There was no mob, no murder, no unkindness, just clattering and storytelling and some well-deserved flamboyance. And what would a good gaggle be without a peep and a screech and some bellowing and pretence. And supper, of course.
The challenge for 2019 is to create a collective noun for a group of bird photo photographers. A siege seems apt.
Season’s greetings and happy snapping!
(With apologies to: https://www.britishbirdlovers.co.uk/articles/collective-nouns-for-birds )
The Bridled Tern was a new ‘tick’ for me in 2019. This bird was perched alone on a piece of driftwood and not interacting with the hundreds of Sooty Terns on the beach. I like the colour palette of this image.
Turquoise Parrot , early morning foraging – Warby Ranges October 2018
Even though I failed to get the eye sharp, I still like it for it’s colour and action. The photo was taken at a the bird bath at Kurringai cottage located at the foot of the Warby Ranges near Wangaratta
Wedge-tailed Eagle, Kangaroo Island, April 2018. We saw this magnificent bird while we were driving along a quiet country road late in the afternoon.
A typical pose for Gannets.
Early morning light at Lake Eacham
Helmet Vanga, endemic to lowland and lower montane rainforests of northeastern Madagascar. Its diet is composed of invertebrates, even though its huge beak might suggest fruit or nuts.
Double-banded Plovers arriving at their high tide roost.
Lucky last to leave WTP car park to take this shot in July.
What a great spot the Goschen Bushland Reserve is – this Hooded Robin was one of six lifers found within 3 hours
There’s always one.
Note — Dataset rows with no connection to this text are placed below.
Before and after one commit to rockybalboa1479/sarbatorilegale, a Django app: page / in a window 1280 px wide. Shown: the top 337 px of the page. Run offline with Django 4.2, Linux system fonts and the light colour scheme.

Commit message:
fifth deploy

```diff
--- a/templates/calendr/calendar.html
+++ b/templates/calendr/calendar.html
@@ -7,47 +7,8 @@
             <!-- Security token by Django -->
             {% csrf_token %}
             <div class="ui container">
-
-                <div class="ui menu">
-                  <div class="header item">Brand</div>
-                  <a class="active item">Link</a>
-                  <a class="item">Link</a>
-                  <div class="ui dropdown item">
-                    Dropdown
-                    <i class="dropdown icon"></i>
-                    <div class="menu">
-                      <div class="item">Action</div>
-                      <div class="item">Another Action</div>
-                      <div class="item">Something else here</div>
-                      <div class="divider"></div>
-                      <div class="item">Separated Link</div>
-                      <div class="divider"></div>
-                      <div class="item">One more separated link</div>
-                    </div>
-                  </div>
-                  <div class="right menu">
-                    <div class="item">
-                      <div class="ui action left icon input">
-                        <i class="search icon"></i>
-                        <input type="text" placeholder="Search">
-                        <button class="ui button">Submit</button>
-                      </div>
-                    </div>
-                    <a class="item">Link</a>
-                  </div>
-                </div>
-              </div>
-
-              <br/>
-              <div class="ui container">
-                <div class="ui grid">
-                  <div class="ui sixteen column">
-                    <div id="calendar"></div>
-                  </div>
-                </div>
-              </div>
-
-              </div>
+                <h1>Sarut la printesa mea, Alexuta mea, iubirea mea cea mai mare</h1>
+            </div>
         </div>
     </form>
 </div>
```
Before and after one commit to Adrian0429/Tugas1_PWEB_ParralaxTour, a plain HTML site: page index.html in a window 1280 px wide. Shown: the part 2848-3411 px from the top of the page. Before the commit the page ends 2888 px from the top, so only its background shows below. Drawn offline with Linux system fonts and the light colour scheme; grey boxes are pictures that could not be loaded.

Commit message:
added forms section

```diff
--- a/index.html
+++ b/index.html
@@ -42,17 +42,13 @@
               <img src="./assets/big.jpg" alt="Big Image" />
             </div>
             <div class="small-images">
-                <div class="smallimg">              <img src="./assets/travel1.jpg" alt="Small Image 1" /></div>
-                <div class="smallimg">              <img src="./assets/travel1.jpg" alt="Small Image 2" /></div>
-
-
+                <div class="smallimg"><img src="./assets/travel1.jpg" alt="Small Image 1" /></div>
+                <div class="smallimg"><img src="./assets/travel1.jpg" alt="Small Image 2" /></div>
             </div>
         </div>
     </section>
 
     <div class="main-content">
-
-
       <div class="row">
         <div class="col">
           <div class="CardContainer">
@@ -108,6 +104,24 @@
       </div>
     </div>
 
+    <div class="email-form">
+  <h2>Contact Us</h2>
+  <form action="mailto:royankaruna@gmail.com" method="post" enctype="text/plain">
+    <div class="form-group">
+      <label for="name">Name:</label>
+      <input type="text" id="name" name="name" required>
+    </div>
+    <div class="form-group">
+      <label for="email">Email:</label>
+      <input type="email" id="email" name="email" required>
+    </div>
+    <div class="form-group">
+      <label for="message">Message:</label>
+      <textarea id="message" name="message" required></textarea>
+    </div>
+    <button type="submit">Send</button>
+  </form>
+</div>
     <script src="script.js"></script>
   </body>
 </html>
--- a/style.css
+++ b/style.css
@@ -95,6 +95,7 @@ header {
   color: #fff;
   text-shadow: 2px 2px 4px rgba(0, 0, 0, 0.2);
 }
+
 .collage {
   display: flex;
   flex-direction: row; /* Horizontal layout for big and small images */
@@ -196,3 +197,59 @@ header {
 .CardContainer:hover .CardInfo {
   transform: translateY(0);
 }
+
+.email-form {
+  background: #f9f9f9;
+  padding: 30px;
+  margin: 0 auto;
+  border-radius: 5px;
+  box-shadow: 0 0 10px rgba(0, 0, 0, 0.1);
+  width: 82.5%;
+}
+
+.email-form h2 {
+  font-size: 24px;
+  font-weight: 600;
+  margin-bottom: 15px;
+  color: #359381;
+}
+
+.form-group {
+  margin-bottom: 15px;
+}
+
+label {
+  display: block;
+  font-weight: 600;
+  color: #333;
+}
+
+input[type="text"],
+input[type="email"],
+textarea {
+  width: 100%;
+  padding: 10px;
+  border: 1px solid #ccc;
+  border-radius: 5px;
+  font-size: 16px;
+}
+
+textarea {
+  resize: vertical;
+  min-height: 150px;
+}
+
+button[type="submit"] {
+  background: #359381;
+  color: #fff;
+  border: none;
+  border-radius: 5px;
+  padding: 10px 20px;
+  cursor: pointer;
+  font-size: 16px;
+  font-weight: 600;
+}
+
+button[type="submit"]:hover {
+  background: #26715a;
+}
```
Sharp-tailed and Curlew Sandpipers with Red-Necked Stints roosting in a cold southerly at WTP.
It was a great thrill to see Australia’s smallest parrot at the Cairns Botanic Gardens